I created a street index like your issue. Old school AML programs back in the day (2000). A map like road atlas with the street index to the right. This still can be done in GIS and Python. I would recommend working through this issue one piece at a time. You can use excel but since you are working in GIS it would be better if you create a file geodatabase FGDB with all the data. I would use only python for the whole process but a combination of ArcMap and Python will work.
First, create a table with unique street names.
Second, add columns as needed. This table will capture all the iterations.
Example: street prefix, street name, street type, street suffix, street name full ( N Main St, Main St N...), Grids - g1, g2, g3, etc. (I would add 10 grid numbers), counter to capture how many grids added to that unique street name.
Third, use the street against the grid FC, what you do is clip and then iterate through each of those clipped streets and add that grid number to the table with a select statement.
So, its clip streets from grid, iterate thorough each street in that subset, select unique street name in table, calculate values. You would use the counter (stcntr += 1) column to calc the correct grid column.
Example: N Main St, A, B, ,,,,,,,,2 and all the other columns you added.
N Main St, Grid A, Grid B, with 2 iterations
Forth, after all the iterations you will go through the unique street name table to create another table.
This would be the final table and the hardest to configure because of the specific code.
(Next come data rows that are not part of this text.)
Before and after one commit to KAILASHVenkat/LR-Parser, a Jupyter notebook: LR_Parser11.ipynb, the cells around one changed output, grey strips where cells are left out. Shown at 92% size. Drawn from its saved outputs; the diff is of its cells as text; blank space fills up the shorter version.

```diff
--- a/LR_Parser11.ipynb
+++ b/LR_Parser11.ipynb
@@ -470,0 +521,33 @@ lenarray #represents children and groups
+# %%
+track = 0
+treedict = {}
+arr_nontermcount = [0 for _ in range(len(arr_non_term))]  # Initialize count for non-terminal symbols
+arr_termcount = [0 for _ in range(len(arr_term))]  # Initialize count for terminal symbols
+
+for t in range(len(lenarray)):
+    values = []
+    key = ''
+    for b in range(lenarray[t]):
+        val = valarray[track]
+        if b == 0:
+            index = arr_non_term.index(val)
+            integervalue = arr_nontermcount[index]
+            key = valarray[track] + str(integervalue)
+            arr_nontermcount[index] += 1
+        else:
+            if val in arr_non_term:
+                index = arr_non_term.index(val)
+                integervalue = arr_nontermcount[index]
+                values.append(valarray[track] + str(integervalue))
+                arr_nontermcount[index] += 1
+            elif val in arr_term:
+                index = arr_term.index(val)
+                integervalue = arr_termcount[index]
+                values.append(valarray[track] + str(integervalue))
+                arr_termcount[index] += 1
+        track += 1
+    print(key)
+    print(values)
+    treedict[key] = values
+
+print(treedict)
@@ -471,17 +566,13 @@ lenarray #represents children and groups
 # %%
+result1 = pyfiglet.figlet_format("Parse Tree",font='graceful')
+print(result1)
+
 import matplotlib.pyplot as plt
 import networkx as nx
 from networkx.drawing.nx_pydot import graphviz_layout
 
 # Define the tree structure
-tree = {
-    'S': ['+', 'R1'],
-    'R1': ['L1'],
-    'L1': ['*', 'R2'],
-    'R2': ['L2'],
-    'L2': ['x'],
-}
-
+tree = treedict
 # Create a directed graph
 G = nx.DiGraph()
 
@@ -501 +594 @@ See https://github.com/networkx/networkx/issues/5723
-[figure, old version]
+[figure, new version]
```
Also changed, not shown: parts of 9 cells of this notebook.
Example, N Main St GA-GE, GW, GX
Example, GA-GE (GA,GB,GC,GD,GE Then GW and GX).
You would need to write code to sort or capture A,B,C…
Once you have it set up the final process is table (raw data) to final table.
The next step is to add the index to the map. I used word two column configuration and copy and paste. It is a manual process to keep it updated and I added new streets monthly or as needed.